#### Work order
Find the lines in the entries that follow where the word "technician" occurs, and state how many there are, with no other words.

Revision tracking records
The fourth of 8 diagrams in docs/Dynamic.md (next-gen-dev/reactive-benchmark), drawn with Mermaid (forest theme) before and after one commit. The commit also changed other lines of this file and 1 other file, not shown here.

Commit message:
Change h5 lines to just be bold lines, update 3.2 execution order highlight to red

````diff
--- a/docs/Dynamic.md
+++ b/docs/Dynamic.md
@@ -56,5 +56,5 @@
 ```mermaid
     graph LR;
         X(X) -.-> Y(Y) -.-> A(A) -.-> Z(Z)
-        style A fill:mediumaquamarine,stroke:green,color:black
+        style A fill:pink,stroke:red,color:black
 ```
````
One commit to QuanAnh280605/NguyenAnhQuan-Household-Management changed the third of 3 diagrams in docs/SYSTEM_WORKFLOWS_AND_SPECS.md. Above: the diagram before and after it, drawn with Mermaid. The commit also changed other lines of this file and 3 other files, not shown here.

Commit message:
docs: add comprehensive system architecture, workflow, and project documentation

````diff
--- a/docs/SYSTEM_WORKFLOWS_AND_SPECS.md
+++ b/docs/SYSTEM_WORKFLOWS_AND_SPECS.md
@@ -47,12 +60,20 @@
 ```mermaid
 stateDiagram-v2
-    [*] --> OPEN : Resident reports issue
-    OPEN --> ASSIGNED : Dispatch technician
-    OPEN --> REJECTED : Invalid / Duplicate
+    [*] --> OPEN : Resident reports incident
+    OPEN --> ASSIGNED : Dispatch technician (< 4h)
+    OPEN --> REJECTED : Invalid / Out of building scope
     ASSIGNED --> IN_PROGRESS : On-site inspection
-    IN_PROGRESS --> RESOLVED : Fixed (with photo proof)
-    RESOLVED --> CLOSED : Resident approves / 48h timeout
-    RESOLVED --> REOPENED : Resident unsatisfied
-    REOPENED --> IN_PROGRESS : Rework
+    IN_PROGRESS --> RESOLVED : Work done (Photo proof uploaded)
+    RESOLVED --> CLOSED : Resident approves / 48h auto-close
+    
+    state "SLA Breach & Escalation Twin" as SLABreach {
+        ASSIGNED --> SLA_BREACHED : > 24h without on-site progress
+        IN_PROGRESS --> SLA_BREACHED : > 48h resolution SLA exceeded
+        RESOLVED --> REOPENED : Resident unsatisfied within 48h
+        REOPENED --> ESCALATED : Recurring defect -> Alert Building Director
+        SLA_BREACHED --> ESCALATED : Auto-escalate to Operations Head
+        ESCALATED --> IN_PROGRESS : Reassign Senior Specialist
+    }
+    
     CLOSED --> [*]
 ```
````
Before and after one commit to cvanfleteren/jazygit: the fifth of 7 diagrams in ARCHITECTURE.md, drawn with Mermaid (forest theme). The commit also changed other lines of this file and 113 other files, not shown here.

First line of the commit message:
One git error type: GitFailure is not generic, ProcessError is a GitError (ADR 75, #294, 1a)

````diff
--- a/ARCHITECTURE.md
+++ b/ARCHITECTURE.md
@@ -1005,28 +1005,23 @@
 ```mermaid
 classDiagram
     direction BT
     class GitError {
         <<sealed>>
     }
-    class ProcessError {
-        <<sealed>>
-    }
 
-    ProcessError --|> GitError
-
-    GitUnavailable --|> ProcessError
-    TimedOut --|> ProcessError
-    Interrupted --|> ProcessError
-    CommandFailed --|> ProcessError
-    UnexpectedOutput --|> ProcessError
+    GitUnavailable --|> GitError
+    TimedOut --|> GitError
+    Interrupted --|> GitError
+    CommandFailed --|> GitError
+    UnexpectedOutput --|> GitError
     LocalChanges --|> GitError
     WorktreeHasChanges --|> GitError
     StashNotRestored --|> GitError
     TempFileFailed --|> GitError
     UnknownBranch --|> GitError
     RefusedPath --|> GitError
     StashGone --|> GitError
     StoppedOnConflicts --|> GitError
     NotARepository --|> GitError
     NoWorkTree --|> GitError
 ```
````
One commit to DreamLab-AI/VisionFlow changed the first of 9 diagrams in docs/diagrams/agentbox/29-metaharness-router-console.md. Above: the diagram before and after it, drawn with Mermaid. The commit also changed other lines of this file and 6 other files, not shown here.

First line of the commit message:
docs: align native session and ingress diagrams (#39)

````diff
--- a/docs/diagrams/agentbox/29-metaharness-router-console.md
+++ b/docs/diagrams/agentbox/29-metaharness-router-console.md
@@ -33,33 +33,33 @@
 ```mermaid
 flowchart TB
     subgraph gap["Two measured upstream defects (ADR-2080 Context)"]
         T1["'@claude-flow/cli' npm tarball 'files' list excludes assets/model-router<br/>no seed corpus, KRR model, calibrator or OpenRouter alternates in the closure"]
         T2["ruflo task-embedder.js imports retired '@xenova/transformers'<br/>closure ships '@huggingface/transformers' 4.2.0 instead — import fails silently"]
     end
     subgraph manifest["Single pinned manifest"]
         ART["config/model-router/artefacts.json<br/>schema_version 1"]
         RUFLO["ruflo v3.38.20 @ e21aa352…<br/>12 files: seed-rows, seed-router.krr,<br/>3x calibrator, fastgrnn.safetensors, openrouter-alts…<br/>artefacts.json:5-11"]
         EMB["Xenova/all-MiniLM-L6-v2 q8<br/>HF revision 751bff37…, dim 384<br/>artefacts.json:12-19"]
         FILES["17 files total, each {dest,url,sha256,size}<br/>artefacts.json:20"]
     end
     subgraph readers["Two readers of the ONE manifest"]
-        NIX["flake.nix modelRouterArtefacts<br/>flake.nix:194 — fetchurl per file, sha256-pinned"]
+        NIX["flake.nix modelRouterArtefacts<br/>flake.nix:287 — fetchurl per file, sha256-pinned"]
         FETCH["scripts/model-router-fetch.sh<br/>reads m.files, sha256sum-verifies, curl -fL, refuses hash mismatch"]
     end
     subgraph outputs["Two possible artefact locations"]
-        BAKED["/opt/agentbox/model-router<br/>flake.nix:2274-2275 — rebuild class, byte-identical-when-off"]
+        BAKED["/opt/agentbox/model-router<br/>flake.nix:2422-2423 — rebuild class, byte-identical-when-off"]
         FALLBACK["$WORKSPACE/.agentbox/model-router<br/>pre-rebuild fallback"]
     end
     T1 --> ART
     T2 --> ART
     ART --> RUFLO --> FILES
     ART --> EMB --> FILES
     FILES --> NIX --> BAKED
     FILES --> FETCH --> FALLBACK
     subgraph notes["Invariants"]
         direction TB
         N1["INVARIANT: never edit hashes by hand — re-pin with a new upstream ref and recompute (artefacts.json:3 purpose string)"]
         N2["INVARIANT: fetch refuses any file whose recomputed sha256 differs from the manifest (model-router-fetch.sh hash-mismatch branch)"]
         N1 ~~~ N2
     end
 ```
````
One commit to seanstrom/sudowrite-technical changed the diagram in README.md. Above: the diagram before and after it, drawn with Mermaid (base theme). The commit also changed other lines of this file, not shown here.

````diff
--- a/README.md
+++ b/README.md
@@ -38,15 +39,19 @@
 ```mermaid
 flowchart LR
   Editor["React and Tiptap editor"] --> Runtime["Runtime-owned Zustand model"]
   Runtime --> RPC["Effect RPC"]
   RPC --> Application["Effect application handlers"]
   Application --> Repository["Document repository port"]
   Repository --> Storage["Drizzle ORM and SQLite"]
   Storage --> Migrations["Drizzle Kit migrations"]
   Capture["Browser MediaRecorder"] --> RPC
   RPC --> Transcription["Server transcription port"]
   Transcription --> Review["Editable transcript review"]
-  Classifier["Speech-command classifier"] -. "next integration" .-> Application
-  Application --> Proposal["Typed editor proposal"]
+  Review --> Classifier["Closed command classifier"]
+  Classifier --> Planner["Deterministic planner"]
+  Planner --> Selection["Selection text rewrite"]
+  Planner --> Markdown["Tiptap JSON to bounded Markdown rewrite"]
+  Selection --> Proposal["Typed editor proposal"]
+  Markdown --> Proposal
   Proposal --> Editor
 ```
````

#### Your response
2